If you are planning to add a solar power system to your roof, you want to know what is involved. You will want to gather information from installers, calculate how much you are likely to save and work out if this is a good budgetary move for you. You also want to know about your obligations when you introduce this type of system and especially as you will be connecting it to the national power grid. What is one of the most important obligations here from a safety perspective?
Feeding the Grid
As you may know, you can transfer excess power generated by your solar system through to the national grid. Many utility companies will give you some valuable revenue for doing so, and this may help to justify the initial cost of the installation. Yet you are also responsible for safety here and especially in the event of a power grid issue.
Grid Isolation and Islanding
Sometimes, the National Grid may switch off due to a major fault, or need to be switched off by local utility providers for urgent maintenance. In this case, you need to ensure that your system is isolated and does not continue to send power into the grid in this eventuality. In the worst-case scenario, technicians could be sent out to fix an issue in the grid make up and could be put in harm's way if the lines were still live. In the worst-case scenario, you could be found liable for any damages if your system was still connected.
In the industry, this is known as anti-islanding. You need to ensure that your generator can detect an issue with the grid and can immediately shut off and isolate your system without delay. To do this, you will need to have an inverter automatically fitted with an anti-islanding function. Whenever the grid goes down, it will kick in immediately, even though it is still tied to the grid itself.
There are various different models on the market, and most providers are fully aware of this requirement. However, you will need to ensure that the system is kept in good condition after it is installed and that the inverter is still fully functional and ready for such an occurrence.

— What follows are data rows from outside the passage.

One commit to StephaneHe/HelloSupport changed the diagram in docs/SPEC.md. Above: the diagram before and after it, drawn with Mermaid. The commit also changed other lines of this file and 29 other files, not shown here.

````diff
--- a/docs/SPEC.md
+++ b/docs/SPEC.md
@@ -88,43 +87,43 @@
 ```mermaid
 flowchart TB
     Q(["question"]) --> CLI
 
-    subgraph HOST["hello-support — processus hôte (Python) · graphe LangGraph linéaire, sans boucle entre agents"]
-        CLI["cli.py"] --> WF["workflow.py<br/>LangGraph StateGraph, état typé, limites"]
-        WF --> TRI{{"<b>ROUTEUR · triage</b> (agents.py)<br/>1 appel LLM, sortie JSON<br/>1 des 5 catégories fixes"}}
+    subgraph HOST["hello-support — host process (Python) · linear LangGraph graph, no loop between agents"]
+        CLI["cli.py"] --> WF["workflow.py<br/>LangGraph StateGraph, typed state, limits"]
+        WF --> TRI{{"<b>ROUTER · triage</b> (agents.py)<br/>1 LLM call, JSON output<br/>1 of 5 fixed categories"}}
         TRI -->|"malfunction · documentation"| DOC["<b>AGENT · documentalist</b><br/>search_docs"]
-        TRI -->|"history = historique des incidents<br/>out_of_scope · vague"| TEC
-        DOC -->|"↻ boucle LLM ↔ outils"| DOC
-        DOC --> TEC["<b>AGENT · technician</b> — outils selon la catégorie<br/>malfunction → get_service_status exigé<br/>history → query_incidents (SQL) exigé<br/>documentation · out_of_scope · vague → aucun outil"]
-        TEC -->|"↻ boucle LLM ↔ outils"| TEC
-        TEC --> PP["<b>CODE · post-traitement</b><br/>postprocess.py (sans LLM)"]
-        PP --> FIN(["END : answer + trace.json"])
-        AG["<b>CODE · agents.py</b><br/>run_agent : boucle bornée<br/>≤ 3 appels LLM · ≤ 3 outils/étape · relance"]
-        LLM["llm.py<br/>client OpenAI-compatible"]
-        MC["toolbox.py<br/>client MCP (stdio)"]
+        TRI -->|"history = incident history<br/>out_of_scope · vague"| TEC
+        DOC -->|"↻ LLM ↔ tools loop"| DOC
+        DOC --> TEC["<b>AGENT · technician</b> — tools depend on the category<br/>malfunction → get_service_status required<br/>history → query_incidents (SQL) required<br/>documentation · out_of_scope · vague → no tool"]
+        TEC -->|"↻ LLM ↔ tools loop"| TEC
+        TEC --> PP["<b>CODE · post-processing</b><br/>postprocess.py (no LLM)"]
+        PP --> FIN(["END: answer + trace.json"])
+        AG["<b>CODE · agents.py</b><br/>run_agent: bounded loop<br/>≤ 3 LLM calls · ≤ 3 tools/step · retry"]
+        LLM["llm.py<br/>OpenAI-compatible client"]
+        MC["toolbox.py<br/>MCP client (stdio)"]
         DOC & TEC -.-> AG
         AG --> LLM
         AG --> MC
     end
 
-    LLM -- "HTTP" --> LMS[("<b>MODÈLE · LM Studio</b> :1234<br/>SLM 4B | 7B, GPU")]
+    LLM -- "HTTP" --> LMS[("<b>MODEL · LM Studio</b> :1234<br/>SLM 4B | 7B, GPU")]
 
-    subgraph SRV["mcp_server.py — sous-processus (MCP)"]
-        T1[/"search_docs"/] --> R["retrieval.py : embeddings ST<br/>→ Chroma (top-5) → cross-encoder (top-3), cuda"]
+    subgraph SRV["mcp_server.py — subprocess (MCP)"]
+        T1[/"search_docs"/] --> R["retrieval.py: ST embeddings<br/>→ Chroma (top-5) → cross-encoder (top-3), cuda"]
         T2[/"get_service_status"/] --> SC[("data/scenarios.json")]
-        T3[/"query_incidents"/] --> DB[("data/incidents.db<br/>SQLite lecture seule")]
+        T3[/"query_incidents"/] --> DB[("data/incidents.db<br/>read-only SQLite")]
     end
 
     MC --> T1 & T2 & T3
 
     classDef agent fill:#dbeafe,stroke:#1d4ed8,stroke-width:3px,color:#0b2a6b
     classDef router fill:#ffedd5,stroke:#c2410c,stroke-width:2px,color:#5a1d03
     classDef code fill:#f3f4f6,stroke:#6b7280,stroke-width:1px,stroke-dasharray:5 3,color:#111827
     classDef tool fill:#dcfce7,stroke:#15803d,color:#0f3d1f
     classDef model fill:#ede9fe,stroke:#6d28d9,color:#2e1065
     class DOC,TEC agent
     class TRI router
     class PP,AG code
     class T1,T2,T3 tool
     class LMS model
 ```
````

Check to see if your solar power system will continue to generate power for your own use in the event of a lengthy grid blackout. You may have to add a battery backup system to help you do so, but you should discuss this carefully with your installation expert before you proceed.